Figure skating is the most popular sport during the Winter Olympics and has become a tradition since 1908.
The figure skating history started with the Dutch, it started when they skate across the ice formed in canals to reach every village in the area. It was a means of communication for them. Over the course of time, the practice started by the Dutch people spread all over England and it became commercialized. Since then, they built ice rinks, formed clubs and transformed into a phenomena all over the world, as evident today.
In 1908, the sport of figure skating was incorporated in the Winter Olympics but not the same with the way we see figure skating today. When it became an Olympic sport, it was not part of the Winter Olympics but surprisingly, in the Summer Olympics.
After sixteen years since it became part of the Olympics, it was transferred to the Winter Olympics. Before 1976, there were only three events namely, ladies’ singles, men’s singles and mixed pairs. The organizers added a fourth event for the figure skating competition, it was the ice dancing. For the 2014 Winter Olympics, a new event will excite the viewers, the mixed team joins the other four events to make it five.
History would say that in figure skating, USA holds the most number of medal count, they won forty-six medals and fourteen of them are gold. The second spot is for the countries of Russia and Canada, they both have twenty-two medals.
While the US holds the most number of medals won, the figure skater from Sweden, Gillis Grafstrцm holds the most number of gold medals. He won three gold medals consecutively during the 1922-1928 Olympics. For the ladies category, the lone person to match this record is Sonja Henie from Norway, she won during the 1928-1936 Olympics.

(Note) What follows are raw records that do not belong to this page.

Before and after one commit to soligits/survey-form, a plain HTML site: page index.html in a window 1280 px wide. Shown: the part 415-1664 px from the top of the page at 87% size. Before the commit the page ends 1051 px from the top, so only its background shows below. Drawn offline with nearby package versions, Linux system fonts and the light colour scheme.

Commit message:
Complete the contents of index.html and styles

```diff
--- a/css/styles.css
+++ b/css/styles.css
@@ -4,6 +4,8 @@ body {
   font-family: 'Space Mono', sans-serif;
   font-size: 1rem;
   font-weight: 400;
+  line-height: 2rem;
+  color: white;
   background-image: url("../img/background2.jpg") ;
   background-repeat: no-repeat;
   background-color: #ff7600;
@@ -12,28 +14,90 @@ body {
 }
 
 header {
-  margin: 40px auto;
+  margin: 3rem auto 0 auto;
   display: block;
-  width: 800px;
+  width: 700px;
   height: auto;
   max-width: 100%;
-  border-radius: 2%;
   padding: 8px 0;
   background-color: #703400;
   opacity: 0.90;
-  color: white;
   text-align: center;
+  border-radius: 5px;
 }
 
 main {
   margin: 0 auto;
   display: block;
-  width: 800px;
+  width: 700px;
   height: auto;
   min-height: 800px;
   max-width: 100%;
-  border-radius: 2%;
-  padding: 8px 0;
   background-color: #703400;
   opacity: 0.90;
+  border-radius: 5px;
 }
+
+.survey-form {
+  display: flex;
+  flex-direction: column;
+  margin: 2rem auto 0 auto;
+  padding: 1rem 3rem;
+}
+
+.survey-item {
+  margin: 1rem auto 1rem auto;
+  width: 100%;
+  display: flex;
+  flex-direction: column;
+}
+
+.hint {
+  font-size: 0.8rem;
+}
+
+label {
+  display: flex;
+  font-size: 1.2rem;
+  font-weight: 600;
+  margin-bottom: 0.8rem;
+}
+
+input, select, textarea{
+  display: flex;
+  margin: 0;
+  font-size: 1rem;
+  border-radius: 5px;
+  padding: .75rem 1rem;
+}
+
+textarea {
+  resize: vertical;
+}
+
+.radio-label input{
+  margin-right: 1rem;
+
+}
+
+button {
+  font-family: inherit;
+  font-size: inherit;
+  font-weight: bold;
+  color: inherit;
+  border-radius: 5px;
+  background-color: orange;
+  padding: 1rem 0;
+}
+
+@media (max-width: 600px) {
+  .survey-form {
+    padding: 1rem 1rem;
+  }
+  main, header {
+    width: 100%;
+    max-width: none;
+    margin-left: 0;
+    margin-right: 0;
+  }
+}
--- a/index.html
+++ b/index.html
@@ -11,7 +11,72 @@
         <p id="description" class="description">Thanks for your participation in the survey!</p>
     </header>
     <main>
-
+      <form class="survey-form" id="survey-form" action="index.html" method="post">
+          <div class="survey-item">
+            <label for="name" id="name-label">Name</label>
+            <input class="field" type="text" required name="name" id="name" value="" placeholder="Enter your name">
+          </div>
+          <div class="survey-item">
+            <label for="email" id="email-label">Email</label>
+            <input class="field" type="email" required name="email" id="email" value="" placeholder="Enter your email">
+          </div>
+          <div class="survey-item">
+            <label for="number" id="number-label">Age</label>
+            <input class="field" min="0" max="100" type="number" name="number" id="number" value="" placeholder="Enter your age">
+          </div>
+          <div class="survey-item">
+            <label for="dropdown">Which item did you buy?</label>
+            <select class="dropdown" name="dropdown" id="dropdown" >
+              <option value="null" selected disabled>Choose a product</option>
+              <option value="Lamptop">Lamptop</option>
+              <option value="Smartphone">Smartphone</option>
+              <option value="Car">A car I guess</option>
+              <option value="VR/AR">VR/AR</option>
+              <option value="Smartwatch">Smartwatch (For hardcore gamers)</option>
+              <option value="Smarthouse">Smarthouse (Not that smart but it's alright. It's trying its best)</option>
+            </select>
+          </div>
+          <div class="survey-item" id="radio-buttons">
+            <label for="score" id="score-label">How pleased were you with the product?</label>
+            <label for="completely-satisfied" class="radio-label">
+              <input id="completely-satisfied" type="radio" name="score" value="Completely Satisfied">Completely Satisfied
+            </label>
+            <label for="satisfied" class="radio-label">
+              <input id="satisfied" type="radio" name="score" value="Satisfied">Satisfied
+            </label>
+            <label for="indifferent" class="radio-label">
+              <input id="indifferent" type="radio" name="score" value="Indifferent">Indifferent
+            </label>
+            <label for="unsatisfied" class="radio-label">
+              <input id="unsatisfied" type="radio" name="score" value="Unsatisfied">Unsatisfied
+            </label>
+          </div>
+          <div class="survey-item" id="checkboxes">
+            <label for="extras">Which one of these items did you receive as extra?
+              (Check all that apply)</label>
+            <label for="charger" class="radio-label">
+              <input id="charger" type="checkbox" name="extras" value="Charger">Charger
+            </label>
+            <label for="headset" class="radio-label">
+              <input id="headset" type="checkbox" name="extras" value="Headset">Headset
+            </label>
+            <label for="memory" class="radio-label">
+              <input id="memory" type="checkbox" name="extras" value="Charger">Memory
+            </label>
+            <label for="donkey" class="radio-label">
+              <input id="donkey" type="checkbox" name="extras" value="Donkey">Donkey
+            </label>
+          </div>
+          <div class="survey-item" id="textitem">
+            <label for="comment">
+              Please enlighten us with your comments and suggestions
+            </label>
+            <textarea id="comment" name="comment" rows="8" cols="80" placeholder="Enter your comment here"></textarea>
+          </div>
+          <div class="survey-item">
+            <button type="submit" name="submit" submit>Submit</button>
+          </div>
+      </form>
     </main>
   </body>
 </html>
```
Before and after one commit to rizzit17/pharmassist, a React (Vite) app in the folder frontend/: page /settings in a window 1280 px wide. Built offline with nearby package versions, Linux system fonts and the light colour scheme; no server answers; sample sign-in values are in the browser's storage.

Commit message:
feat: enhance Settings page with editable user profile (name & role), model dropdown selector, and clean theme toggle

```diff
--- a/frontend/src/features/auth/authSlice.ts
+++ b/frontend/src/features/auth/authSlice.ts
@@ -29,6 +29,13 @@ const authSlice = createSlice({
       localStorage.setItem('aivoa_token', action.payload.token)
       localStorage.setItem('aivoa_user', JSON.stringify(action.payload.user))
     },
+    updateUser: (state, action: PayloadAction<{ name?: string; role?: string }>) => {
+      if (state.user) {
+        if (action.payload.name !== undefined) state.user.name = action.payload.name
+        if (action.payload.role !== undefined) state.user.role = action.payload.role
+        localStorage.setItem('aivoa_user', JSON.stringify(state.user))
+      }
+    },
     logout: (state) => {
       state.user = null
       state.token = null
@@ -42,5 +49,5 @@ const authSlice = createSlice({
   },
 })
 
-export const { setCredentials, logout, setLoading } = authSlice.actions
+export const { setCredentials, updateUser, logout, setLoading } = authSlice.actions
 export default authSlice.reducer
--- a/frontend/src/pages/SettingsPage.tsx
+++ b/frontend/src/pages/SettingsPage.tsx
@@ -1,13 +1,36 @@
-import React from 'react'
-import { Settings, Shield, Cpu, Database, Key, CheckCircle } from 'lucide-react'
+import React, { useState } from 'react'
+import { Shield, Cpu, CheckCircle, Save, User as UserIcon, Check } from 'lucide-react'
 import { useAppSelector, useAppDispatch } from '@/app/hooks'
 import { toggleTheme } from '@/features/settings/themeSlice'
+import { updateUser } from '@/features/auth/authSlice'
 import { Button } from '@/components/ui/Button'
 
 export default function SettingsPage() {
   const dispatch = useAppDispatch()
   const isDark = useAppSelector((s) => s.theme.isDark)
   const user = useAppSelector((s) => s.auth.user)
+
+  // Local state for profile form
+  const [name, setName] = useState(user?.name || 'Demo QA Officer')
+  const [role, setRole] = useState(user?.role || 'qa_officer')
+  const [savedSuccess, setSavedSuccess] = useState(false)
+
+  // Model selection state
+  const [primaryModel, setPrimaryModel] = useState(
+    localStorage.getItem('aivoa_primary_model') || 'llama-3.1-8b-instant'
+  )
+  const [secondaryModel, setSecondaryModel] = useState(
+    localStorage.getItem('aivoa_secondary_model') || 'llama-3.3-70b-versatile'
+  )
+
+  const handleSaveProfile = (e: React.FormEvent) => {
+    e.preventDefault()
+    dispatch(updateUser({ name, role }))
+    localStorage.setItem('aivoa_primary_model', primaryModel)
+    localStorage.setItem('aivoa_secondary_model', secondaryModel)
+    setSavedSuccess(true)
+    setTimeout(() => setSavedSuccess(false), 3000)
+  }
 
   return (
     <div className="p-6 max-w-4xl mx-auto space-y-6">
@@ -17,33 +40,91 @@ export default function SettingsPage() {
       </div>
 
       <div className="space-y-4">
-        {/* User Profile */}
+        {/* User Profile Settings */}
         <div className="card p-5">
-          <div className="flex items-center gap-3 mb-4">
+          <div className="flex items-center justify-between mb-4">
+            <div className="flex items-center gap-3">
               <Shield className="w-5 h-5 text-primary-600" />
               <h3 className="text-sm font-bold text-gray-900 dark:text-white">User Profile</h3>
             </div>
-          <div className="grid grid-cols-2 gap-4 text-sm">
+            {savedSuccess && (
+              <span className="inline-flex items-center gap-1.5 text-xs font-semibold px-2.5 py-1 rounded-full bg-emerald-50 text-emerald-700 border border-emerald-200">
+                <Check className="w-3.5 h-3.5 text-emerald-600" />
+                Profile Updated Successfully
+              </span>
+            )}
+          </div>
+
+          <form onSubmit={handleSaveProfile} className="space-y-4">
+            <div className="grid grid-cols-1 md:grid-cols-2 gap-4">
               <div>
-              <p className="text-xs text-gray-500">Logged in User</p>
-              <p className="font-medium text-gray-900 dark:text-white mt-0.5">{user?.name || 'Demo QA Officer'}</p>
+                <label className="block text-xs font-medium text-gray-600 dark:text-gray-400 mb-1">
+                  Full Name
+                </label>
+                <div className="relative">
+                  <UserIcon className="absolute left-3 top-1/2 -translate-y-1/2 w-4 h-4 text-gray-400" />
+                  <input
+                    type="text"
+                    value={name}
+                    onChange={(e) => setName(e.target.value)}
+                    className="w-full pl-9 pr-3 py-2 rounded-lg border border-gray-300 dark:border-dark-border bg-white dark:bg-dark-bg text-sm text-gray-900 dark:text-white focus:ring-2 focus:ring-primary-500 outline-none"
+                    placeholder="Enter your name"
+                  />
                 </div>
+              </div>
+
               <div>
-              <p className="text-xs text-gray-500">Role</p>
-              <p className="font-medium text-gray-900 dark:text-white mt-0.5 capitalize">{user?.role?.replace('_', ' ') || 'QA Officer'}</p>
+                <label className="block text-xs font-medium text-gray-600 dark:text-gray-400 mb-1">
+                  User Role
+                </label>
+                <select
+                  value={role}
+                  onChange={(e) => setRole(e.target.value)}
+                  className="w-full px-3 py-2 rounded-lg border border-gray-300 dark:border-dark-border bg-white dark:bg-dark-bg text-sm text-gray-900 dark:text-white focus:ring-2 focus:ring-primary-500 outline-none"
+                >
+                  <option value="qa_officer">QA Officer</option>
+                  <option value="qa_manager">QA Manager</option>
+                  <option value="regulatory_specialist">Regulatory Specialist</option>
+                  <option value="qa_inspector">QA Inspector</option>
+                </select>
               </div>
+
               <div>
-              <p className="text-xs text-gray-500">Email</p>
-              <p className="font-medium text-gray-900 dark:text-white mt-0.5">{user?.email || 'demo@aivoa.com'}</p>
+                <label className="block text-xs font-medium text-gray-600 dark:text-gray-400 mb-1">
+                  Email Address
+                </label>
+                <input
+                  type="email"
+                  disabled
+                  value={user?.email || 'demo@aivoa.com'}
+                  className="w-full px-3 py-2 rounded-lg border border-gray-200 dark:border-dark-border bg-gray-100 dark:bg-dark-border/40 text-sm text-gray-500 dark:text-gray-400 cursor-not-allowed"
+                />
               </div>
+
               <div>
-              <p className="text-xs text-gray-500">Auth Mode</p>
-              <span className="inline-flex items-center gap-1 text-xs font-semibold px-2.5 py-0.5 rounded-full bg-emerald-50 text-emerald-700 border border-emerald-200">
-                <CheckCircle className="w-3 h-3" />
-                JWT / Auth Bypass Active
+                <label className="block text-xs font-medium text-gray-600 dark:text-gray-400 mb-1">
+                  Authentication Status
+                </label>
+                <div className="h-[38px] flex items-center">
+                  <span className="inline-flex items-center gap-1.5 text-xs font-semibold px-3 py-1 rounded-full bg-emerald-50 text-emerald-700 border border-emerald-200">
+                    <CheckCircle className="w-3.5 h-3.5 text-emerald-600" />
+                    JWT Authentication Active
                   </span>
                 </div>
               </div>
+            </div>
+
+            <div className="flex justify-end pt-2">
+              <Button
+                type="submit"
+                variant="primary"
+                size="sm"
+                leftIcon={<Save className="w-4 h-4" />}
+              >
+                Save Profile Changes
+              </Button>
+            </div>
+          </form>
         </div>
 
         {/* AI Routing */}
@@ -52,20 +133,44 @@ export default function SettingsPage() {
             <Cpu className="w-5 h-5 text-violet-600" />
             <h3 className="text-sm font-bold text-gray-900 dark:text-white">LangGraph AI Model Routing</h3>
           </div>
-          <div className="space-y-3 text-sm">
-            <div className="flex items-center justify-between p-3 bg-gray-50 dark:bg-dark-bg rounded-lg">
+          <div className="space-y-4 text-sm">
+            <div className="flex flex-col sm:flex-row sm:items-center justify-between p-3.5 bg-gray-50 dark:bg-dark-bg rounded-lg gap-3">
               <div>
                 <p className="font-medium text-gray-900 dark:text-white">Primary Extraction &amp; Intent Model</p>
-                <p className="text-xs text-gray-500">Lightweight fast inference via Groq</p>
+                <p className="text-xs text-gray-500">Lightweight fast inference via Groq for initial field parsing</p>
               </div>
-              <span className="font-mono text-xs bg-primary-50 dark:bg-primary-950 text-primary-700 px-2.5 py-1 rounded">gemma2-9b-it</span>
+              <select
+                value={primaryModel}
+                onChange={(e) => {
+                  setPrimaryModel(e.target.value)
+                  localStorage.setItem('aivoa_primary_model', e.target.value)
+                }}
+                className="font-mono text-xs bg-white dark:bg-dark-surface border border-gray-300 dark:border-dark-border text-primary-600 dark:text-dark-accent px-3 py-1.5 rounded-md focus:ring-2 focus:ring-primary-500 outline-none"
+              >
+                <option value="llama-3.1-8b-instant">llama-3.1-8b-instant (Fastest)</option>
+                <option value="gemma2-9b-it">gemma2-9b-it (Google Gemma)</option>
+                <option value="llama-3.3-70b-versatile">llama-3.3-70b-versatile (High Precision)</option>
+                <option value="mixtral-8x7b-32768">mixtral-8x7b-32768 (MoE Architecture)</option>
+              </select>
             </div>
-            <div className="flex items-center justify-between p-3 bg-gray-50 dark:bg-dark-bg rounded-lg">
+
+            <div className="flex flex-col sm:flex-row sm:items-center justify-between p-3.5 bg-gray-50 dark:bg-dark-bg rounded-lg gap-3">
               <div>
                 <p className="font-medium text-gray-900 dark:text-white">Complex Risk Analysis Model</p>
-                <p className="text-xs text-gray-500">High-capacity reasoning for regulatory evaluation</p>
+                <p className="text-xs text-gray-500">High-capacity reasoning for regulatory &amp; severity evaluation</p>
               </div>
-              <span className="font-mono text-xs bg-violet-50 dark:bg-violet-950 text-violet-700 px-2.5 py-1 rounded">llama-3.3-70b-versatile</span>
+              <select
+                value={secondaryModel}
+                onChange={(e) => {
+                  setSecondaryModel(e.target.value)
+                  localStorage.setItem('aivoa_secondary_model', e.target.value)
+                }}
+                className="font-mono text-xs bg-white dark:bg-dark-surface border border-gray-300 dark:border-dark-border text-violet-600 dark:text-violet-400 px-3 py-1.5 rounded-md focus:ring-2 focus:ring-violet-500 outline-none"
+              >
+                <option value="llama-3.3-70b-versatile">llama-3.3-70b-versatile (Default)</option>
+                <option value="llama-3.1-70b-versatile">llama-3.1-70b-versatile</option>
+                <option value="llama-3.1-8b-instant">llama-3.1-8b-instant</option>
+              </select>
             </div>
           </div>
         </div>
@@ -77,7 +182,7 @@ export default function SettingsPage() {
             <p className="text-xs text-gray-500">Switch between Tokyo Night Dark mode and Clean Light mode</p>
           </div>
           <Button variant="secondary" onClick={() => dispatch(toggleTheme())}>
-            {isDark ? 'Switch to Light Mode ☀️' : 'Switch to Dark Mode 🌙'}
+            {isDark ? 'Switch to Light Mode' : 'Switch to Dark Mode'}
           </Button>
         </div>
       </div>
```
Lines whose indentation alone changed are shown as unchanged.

True enough, figure skating is a sport that has a rich and deep tradition.